Asthma Treatment Plan
Mary-Jay Health and Education
Your treatment plan may also include:
Avoid your asthma triggers such as allergen food, environment, animals, etc. Things that could make you uncomfortable upon contact. Your doctor, allergist could give you the list.
Motivate yourself by have a personal goal. For example, goals might include being symptom-free at night or being able to play sports.
Ask your Asthma education for An asthma diary or buy one in close by drug store. In the diary, you write down your peak flow, what symptoms you are having and what caused them, and any medicines you used.
Ask your doctor for asthma action plan.
Master your asthma action plan. This is what you will do when your asthma is worse and you need to prevent an attack.
The action plan could include how to use a peak flow meter to check your peak flow. Peak flow is a measure of how open your airways are. A drop in peak flow can show that the airways have narrowed even before you have symptoms. Then you can start treatment right away to help prevent an attack.
How to use a metered-dose inhaler or dry powder inhaler.

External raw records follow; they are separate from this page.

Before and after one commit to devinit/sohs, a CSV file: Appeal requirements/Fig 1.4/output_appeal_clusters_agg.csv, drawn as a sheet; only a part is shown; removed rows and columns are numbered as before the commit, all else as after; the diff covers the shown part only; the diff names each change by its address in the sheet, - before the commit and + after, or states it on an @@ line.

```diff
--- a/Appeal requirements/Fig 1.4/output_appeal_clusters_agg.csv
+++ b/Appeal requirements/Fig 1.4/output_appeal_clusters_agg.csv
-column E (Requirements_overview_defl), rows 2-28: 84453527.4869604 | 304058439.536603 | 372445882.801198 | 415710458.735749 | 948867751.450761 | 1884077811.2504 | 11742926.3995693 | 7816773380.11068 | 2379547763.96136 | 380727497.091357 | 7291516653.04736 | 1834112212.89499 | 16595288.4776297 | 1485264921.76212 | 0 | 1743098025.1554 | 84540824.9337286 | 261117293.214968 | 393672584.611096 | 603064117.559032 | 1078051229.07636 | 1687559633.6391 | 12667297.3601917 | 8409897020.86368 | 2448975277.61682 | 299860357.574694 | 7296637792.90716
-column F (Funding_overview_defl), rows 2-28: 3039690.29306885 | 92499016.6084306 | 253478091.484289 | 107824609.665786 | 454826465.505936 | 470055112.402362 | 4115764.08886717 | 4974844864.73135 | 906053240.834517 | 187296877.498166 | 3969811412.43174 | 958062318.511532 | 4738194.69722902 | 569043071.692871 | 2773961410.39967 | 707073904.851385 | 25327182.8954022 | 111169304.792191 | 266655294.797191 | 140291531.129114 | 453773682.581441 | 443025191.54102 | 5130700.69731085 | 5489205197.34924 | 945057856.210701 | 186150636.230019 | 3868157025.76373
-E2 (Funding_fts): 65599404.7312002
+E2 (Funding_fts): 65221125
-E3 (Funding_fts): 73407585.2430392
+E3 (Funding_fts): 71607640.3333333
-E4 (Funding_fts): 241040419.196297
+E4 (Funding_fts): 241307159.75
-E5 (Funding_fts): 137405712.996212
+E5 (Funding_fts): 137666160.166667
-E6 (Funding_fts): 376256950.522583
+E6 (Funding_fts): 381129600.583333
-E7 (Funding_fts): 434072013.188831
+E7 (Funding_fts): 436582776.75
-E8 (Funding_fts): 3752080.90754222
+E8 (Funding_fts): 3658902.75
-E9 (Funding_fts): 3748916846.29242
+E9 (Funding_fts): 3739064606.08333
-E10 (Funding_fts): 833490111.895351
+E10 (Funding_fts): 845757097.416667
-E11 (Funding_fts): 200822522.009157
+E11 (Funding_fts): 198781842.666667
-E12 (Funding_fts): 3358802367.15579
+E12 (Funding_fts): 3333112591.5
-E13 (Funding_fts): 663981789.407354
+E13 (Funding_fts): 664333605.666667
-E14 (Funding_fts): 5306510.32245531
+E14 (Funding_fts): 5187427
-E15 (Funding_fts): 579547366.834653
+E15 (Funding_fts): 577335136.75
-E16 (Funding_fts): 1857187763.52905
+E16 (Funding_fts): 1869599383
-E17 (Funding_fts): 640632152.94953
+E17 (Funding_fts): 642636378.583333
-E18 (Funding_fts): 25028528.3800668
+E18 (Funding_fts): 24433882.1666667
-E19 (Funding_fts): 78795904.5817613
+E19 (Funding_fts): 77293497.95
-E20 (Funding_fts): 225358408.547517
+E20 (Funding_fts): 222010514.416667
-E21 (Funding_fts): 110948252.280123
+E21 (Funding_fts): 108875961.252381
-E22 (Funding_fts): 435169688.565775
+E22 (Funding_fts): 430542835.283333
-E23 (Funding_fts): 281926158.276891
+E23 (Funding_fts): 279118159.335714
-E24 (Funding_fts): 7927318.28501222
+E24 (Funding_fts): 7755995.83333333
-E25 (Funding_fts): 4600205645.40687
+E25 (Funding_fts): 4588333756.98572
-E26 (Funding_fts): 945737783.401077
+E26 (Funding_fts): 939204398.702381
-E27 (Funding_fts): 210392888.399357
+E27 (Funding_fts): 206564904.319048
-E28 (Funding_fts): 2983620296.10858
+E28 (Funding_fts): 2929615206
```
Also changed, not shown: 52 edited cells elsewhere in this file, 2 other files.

Using a metered-dose inhaler with a spacer is an easy way to get the medicine to your lungs. But you have to use the inhaler correctly for it to work well. If you are not sure that you are using your inhaler the right way, ask your doctor to show you how. Your doctor can also tell you if you need to use a spacer with your type of inhaler.
What symptoms to watch for. Symptoms such as wheezing, coughing, or tiring quickly during exercise can mean that your asthma is not well-controlled. Having these symptoms may mean that you need to see your doctor and adjust your treatment.
Asthma and Allergy Foundation of America (AAFA)